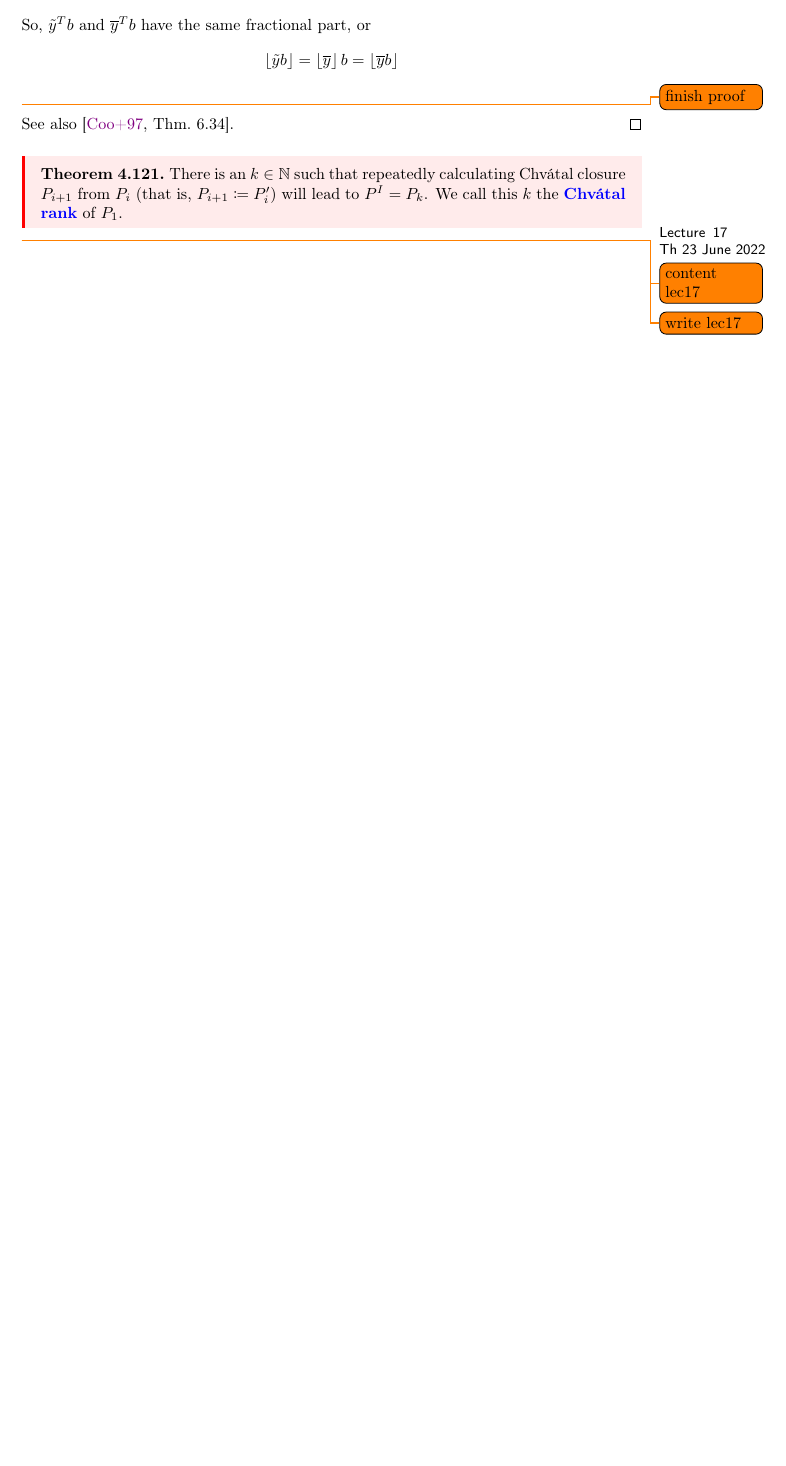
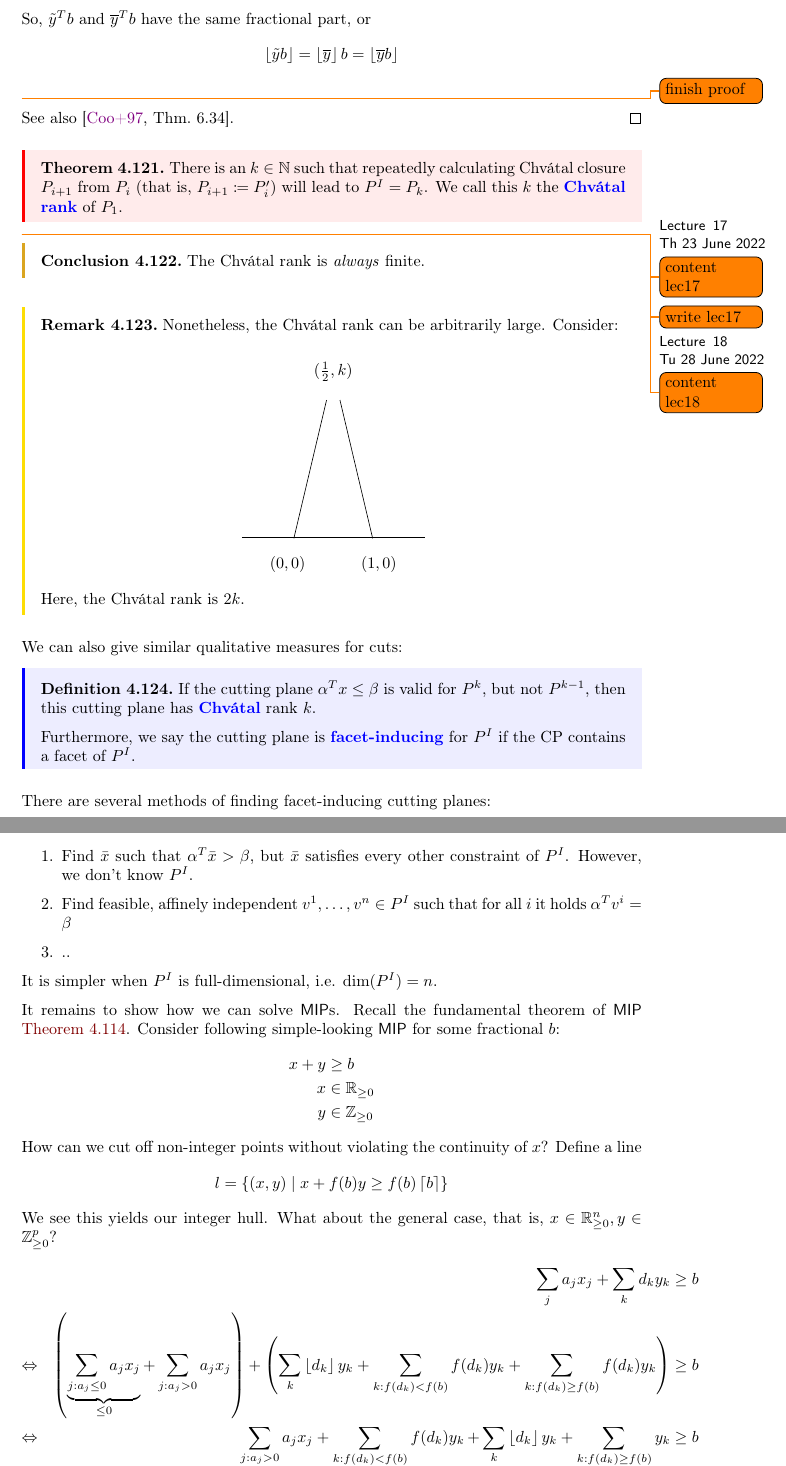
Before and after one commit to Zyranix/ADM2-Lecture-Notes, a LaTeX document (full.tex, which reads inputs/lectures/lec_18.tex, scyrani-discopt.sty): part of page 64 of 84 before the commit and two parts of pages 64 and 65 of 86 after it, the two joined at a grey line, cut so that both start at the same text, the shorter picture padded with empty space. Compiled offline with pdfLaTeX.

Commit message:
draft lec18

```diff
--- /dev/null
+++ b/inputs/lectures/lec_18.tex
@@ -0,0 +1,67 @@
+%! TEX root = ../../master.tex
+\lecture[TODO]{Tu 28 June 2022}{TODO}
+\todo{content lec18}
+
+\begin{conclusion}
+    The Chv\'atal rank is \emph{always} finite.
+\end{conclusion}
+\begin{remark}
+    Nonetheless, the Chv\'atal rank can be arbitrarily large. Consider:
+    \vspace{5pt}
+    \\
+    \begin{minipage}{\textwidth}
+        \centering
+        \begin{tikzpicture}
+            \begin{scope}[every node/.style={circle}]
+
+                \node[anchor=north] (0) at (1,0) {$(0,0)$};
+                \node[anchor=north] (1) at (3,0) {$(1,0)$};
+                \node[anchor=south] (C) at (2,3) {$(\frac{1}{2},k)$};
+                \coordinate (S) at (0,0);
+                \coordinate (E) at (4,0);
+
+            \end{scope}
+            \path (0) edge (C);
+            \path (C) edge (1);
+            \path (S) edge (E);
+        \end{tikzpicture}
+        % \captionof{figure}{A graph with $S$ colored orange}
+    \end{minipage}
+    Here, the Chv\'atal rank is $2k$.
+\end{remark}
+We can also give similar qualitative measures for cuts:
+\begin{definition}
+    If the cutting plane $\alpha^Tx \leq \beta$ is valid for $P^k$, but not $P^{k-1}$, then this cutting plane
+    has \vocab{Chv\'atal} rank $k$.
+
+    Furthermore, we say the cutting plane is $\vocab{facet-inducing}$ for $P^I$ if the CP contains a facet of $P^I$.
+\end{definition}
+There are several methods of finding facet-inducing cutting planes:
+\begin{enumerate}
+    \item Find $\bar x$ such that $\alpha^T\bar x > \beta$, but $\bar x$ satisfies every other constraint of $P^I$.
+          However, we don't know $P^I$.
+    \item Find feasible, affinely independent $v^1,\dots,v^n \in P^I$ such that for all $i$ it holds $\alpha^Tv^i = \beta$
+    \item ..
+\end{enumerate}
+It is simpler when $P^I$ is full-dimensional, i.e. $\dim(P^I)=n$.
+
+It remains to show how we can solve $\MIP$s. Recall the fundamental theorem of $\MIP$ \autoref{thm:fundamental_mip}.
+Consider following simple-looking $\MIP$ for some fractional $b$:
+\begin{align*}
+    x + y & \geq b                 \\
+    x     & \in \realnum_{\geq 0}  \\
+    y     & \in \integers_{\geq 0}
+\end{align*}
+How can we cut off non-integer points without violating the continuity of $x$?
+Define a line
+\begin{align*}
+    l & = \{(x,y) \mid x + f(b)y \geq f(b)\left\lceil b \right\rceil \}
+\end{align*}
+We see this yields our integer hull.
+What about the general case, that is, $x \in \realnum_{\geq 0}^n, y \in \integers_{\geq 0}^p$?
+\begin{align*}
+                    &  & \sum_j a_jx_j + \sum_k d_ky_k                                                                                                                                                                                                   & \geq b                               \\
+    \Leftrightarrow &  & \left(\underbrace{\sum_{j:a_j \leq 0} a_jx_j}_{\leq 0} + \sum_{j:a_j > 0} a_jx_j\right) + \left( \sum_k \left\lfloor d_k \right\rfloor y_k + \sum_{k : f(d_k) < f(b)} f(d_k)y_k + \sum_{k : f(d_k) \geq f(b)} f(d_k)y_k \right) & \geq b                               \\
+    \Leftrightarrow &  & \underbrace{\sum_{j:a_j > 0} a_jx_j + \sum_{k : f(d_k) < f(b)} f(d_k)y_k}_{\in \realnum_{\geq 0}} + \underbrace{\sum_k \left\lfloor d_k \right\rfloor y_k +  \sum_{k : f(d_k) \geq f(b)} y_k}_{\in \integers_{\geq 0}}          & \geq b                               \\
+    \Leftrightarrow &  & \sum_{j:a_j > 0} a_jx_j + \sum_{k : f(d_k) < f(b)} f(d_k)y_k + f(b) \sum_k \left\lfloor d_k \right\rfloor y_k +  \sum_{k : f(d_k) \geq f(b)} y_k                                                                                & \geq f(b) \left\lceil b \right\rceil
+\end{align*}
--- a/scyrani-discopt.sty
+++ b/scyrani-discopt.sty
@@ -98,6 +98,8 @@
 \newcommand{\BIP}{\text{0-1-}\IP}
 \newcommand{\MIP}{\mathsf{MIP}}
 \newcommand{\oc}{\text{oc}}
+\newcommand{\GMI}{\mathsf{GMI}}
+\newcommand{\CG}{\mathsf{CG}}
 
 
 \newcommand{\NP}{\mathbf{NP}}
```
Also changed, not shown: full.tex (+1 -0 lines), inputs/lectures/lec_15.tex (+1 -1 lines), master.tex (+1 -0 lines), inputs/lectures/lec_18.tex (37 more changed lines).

________________________

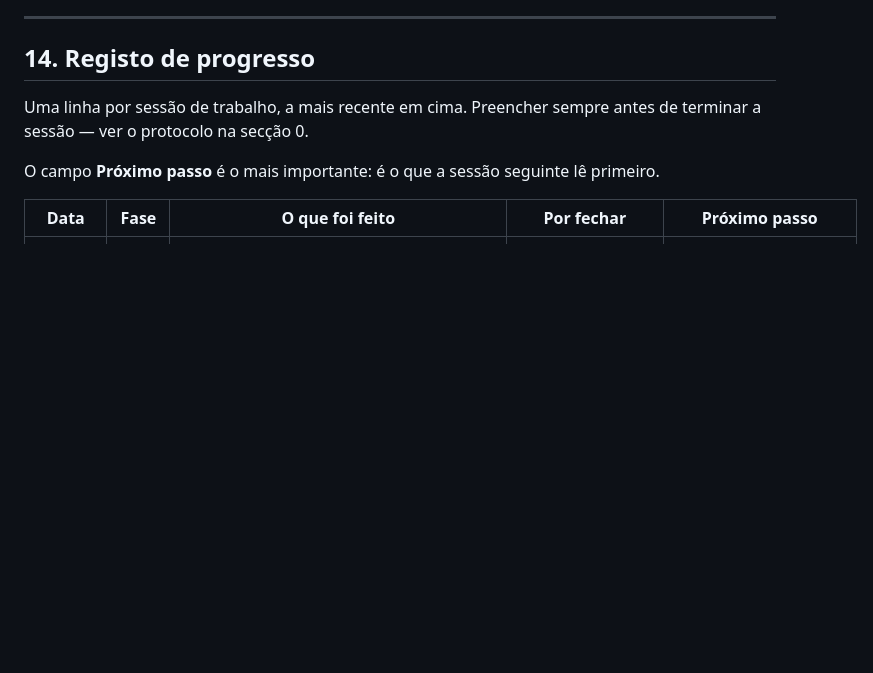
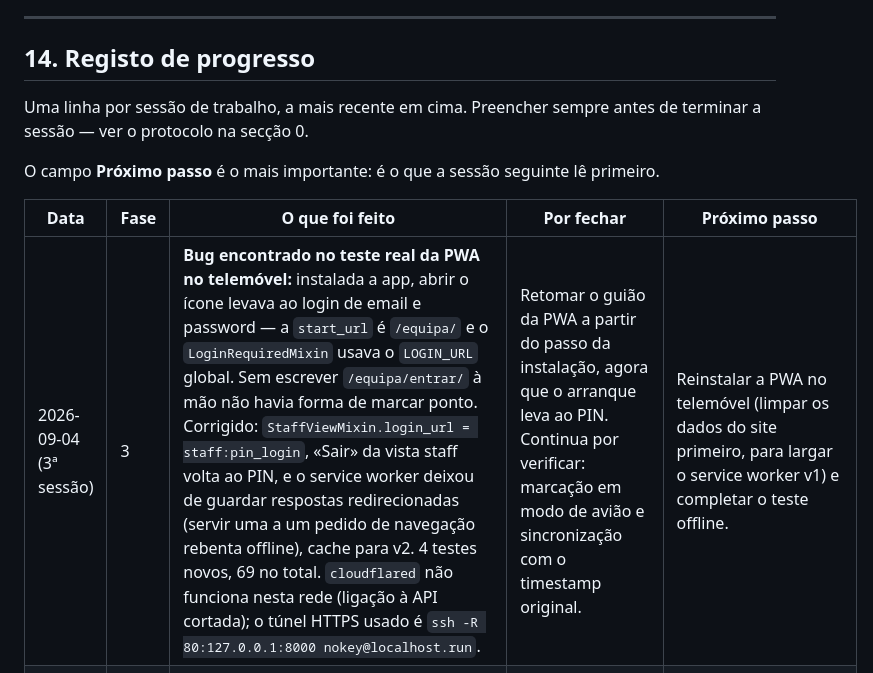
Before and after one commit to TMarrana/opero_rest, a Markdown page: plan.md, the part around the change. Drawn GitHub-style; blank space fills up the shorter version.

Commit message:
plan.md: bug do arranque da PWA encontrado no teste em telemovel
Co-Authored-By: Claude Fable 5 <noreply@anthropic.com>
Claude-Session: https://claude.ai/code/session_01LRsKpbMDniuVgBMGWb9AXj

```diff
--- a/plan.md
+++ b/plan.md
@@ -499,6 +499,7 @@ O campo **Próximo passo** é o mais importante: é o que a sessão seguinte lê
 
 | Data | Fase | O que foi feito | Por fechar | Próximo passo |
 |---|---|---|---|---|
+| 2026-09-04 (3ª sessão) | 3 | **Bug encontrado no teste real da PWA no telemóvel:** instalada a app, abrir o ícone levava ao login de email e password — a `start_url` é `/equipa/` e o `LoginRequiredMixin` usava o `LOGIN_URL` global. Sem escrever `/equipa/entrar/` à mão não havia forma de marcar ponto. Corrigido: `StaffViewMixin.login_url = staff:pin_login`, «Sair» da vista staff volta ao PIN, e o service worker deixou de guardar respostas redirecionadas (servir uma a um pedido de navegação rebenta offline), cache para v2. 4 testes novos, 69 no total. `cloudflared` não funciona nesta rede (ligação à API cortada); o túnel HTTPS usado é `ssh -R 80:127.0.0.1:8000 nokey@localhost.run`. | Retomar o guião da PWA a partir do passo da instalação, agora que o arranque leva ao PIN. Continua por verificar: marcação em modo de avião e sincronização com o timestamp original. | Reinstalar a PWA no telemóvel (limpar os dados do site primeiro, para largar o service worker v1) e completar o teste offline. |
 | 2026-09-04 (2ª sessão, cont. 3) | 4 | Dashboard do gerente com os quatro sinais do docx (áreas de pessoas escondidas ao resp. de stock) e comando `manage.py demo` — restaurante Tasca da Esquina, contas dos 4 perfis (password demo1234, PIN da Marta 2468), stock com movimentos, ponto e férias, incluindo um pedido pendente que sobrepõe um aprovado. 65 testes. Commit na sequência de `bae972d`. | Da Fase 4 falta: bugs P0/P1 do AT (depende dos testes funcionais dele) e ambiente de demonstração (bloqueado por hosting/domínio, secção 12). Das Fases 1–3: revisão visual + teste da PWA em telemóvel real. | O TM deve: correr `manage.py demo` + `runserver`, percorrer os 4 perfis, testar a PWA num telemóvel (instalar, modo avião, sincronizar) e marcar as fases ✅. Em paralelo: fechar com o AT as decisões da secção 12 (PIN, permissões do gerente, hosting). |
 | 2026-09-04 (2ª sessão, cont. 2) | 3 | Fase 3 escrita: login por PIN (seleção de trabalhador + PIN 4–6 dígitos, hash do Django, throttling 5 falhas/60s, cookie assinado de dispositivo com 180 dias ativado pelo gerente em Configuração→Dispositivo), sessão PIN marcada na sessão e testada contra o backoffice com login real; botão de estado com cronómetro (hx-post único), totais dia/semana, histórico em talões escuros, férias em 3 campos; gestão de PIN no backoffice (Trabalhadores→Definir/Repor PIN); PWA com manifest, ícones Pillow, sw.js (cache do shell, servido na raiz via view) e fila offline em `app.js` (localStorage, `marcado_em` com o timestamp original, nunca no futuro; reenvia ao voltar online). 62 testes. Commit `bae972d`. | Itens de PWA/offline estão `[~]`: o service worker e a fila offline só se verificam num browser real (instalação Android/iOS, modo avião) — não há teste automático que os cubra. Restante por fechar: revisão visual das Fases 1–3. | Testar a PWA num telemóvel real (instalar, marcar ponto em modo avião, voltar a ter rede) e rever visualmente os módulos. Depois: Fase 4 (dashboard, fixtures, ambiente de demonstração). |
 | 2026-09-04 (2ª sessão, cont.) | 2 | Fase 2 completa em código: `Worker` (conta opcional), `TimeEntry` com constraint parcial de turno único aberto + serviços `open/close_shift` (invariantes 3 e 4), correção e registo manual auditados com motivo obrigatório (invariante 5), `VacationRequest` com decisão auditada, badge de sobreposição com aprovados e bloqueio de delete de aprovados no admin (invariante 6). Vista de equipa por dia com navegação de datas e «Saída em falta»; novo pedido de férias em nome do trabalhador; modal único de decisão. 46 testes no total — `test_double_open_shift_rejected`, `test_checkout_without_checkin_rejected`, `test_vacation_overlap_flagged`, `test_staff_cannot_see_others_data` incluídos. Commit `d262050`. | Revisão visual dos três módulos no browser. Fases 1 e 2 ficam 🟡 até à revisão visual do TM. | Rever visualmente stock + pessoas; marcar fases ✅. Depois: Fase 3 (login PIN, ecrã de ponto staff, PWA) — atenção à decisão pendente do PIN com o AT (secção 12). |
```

________________________

When the word "inputs" appears in a line of the listing, pull that line out.

Before and after one commit to Zyranix/ADM2-Lecture-Notes, a LaTeX document (full.tex, which reads inputs/lectures/lec_18.tex, scyrani-discopt.sty): part of page 64 of 84 before the commit and two parts of pages 64 and 65 of 86 after it, the two joined at a grey line, cut so that both start at the same text, the shorter picture padded with empty space. Compiled offline with pdfLaTeX.
+++ b/inputs/lectures/lec_18.tex
Also changed, not shown: full.tex (+1 -0 lines), inputs/lectures/lec_15.tex (+1 -1 lines), master.tex (+1 -0 lines), inputs/lectures/lec_18.tex (37 more changed lines).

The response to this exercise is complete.